I’m fortunate to have my groceries delivered and was delighted to find this bunch of freesias for a mere £2.50 – bargain!
Combining ink drawings with watercolours is new for me and I anticipate continuing along this path, experimenting further. Using ink is such a joy so I will press on towards producing the images that are more in keeping with those that scramble around in my brain.
I’ve always wanted to paint flowers but held back because for some nebulous reason I feared they would be too difficult. Sometimes you just have to go for it. Watercolour is utterly perect for painting flowers!
These Crocosmias (I had to look them up) were painted on dry paper using luscious, raw, thick watercolour paint, straight out of the tube. Before the paint dried, I went back in with a clean, damp brush to tease out the colour. A brush handle dipped in the paint became a handy mark maker.
One of my biggest challenges is knowing when to stop; I’ve ruined so many paintings at the last minute – although on this occasion I managed to step back in time….just.
This Hydrangea sketch is my attempt to defy indications that the British summer has already bowed out. It’s still July and I’m not ready to put my sandals and sunglasses away just yet.
Based loosely on the principles of negative painting, I worked around the petals and leaves to define their shapes and bring them forward.
Transparent colours were used as several layers of increasingly deeper tone are required to develop the shapes.
For quick reference I use a Winsor & Newton chart of hand-painted professional waercolours which has proved invaluable to me. It not only clearly demonstrates what each colour looks like from intense to watery pale, but it also lists whether they are transparent, semi-transparent or opaque. It also saves me the bother of making my own chart.
It is important to allow the paint to dry properly between each glaze…something I’m particularly bad at.
While you’re here I may as well rid my heaving bosom of something that still has me simultaneously wincing and fuming.
A recent television program documented preparations for an exhibition at the Leopold Museum in Vienna where some witless noodle made the sorry decision to show self-absorbed Tracey Emin’s gratuitous tosh alongside my favourite artist, Egon Scheile (cue audible ey-roll). Really? You just couldn’t make it up. It was embarrassing.
Emin, as inebriated by her own suppurating ego as by the liquor she guzzles, is so trapped by her urge to shock that the outrage she strives for has become a cliché. Her teeth-suckingly offensive ‘work’ has no correlation to art and I freely throw prejudicial cups of tea in the direction of those who confuse art with self-publication.
It’s hard to believe that people pay to stare at this excruciatingly crude fakery and that those who part with vast sums of money to own this pointless, ugly stuff are educated people.

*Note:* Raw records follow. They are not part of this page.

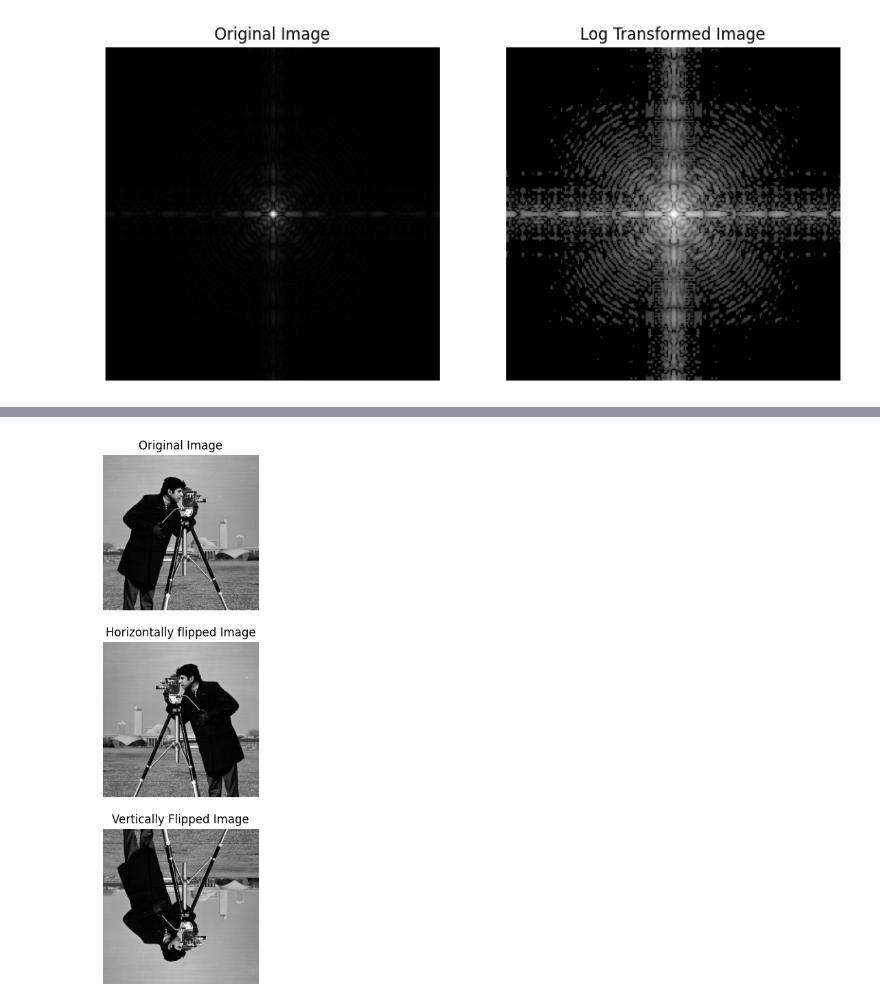
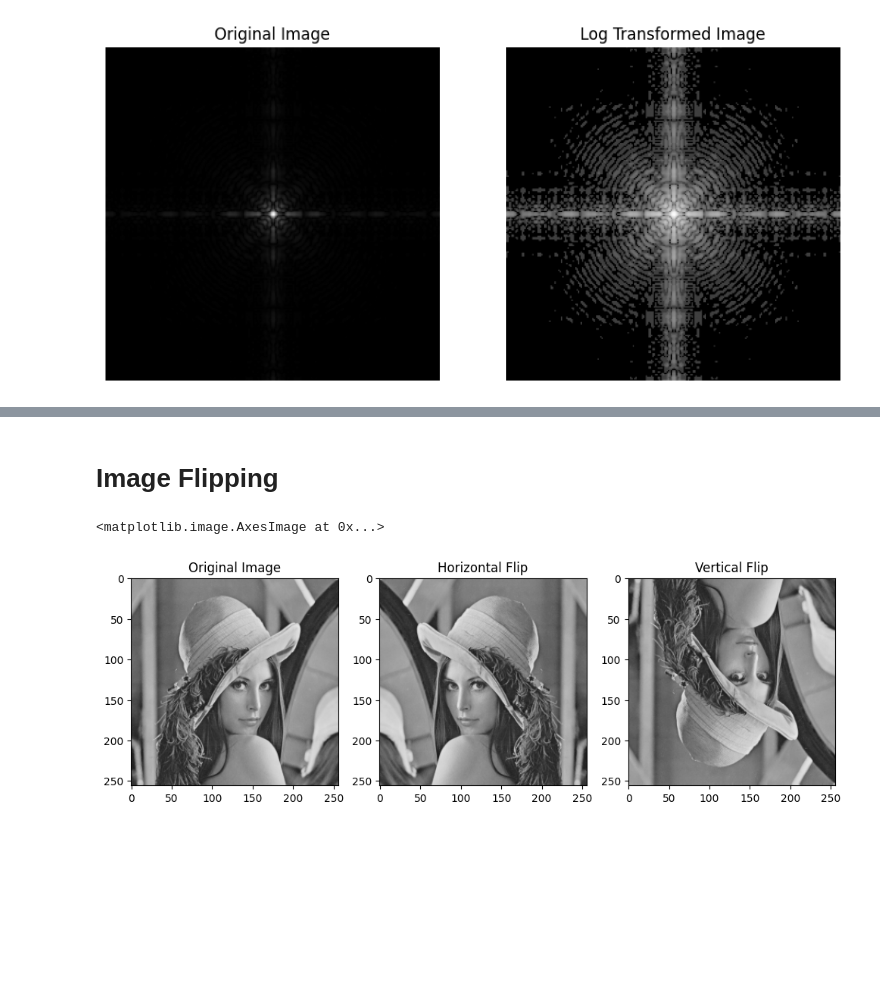
Before and after one commit to aayushthorat27/DIP_Codes, a Jupyter notebook: Exp2.ipynb, the cells around one changed output, grey strips where cells are left out. Saved outputs shown, nothing was run; the diff lists cells and outputs as text; code cells hidden in the pictures; blank space fills up the shorter version.

```diff
--- a/Exp2.ipynb
+++ b/Exp2.ipynb
@@ -144,31 +137,20 @@ plt.show()
+# %% [markdown]
+# Image Flipping
 # %%
-# Image flipping using for loop
-img3 = cv2.imread("DIP_IMAGES1/cameraman.bmp",cv2.IMREAD_GRAYSCALE)
-horizontal_img = np.zeros_like(img3,dtype=np.float32)
-vertical_img = np.zeros_like(img3,dtype=np.float32)
-m,n = img3.shape
-for i in range(m):
-    for j in range(n):
-        horizontal_img[i,j] = (img3[i][n - j - 1]).astype(np.uint8)
-        vertical_img[i,j] = (img3[m - i - 1][j]).astype(np.uint8)
+image = cv2.imread("Images/lena.bmp")
 
-plt.figure(figsize=(5,10))
-
-plt.subplot(3,1,1)
-plt.title("Original Image")
-plt.axis("off")
-plt.imshow(img3,cmap = 'gray')
-
-plt.subplot(3,1,2)
-plt.title("Horizontally flipped Image")
-plt.axis("off")
-plt.imshow(horizontal_img,cmap = 'gray')
-
-plt.subplot(3,1,3)
-plt.title("Vertically Flipped Image")
-plt.axis("off")
-plt.imshow(vertical_img ,cmap= 'gray')
-
-plt.show()
+flipped_image_vertical = cv2.flip(image,0) #Vertical Flip
+flipped_image_horizontal = cv2.flip(image,1) #Horizontal Flip
+plt.figure(figsize=(12, 8))
+plt.subplot(1,3,1)
+plt.title('Original Image')
+plt.imshow(image, cmap='gray')
+plt.subplot(1,3,2)
+plt.title('Horizontal Flip')
+plt.imshow(flipped_image_horizontal, cmap='gray')
+plt.subplot(1,3,3)
+plt.title('Vertical Flip')
+plt.imshow(flipped_image_vertical, cmap='gray')
 # %% [output]
+<matplotlib.image.AxesImage at 0x...>
-[figure, old version]
+[figure, new version]
```
Also changed, not shown: parts of 11 cells of this notebook, 4 other files.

The joke is on them. It is freak art masquerading as originality. Self-indulgent clap-trap and most of us have her sussed.
You can probably tell that I consider Emin and her ilk to have all the appeal of a flatulent dog in a lift.

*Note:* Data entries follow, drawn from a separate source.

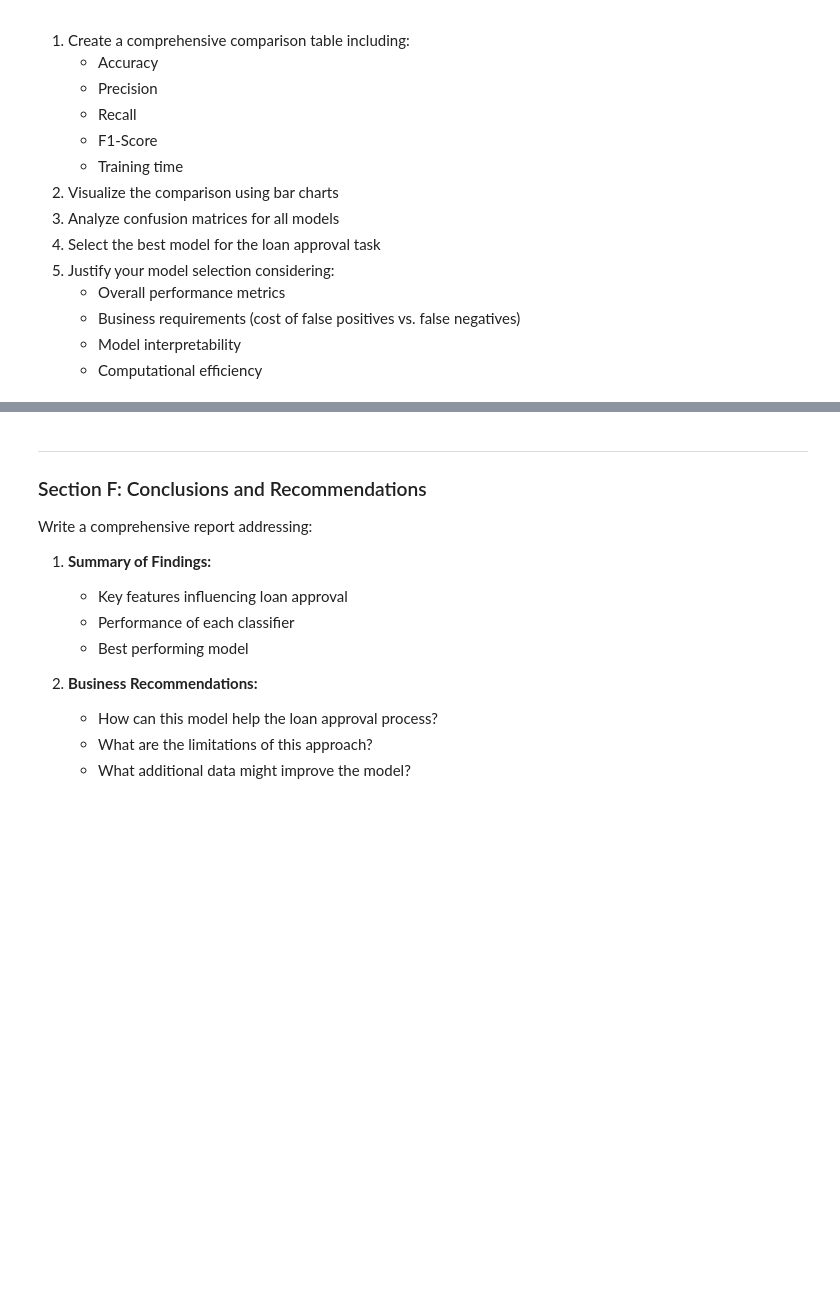
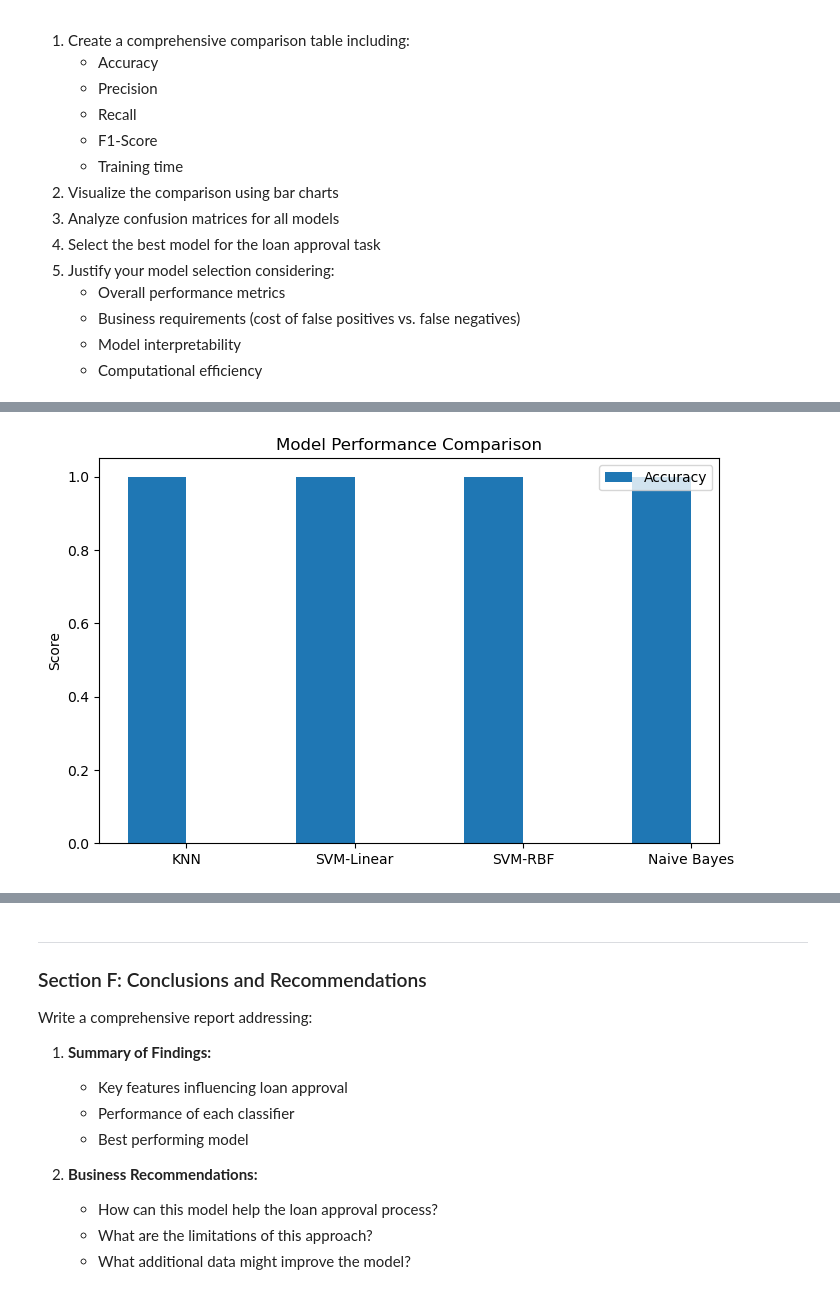
Before and after one commit to Blessing-Ekeh/dataraflow-week17-Classification-models, a Jupyter notebook: Take Home.ipynb, the cells around one changed output, grey strips where cells are left out. Saved outputs shown, nothing was run; the diff lists cells and outputs as text; code cells hidden in the pictures; blank space fills up the shorter version.

```diff
--- a/Take Home.ipynb
+++ b/Take Home.ipynb
@@ -1730,3 +1836,19 @@ Build and evaluate the following classifiers:
 # %%
 # Section D2: Support Vector Machine
 # SVM with Linear kernel
+svm_linear = SVC(kernel="linear", random_state=42)
+svm_linear.fit(X_train_processed, Y_train)
+Y_pred_linear = svm_linear.predict(X_test_processed)
+acc_linear = accuracy_score(Y_test, Y_pred_linear)
+print("SVM (Linear) Accuracy:", acc_linear)
+print("\nClassification Report:\n", classification_report(Y_test, Y_pred_linear))
+print("\nConfusion Matrix:\n", confusion_matrix(Y_test, Y_pred_linear))
+
+# SVM with RBF kernel
+svm_rbf = SVC(kernel="rbf", random_state=42)
+svm_rbf.fit(X_train_processed, Y_train)
+Y_pred_rbf = svm_rbf.predict(X_test_processed)
+acc_rbf = accuracy_score(Y_test, Y_pred_rbf)
+print("\nSVM (RBF) Accuracy:", acc_rbf)
+print("\nClassification Report:\n", classification_report(Y_test, Y_pred_rbf))
+print("\nConfusion Matrix:\n", confusion_matrix(Y_test, Y_pred_rbf))
@@ -1737,3 +1873,11 @@ Build and evaluate the following classifiers:
 # %%
 # Section D3: Naive Bayes
 # Build and evaluate Gaussian Naive Bayes
+
+nb = GaussianNB()
+nb.fit(X_train_processed, Y_train)
+Y_pred_nb = nb.predict(X_test_processed)
+acc_nb = accuracy_score(Y_test, Y_pred_nb)
+print("Naive Bayes Accuracy:", acc_nb)
+print("\nClassification Report:\n", classification_report(Y_test, Y_pred_nb))
+print("\nConfusion Matrix:\n", confusion_matrix(Y_test, Y_pred_nb))
@@ -1762,4 +1932,19 @@ Build and evaluate the following classifiers:
 # %%
 # Visualize comparison using bar charts
+models = ["KNN","SVM-Linear","SVM-RBF","Naive Bayes"]
+accuracy = [acc_knn, acc_linear, acc_rbf, acc_nb]
+
+x = np.arange(len(models))
+width = 0.35
+
+plt.figure(figsize=(8,5))
+plt.bar(x - width/2, accuracy, width, label="Accuracy")
+plt.xticks(x, models)
+plt.ylabel("Score")
+plt.title("Model Performance Comparison")
+plt.legend()
+plt.show()
+# %% [output]
+[figure, added]
 # %%
 # Display confusion matrices for all models
```
Also changed, not shown: parts of 22 cells of this notebook.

I don’t have her millions nor her obtuse, fawning devotees, but I am confident that whatever I paint will always have more merit than anything Tracely Emin can do.
My husband is right – I do morph into curmudgeonly Victor Meldrew on this subject.
As an antidote to all that negativity – inspired by flower paintings by artist friends who make it look much easier than it is – herewith some sketches where I trusted the paint and allowed the water to do the work. Marks were also made using the brush handle.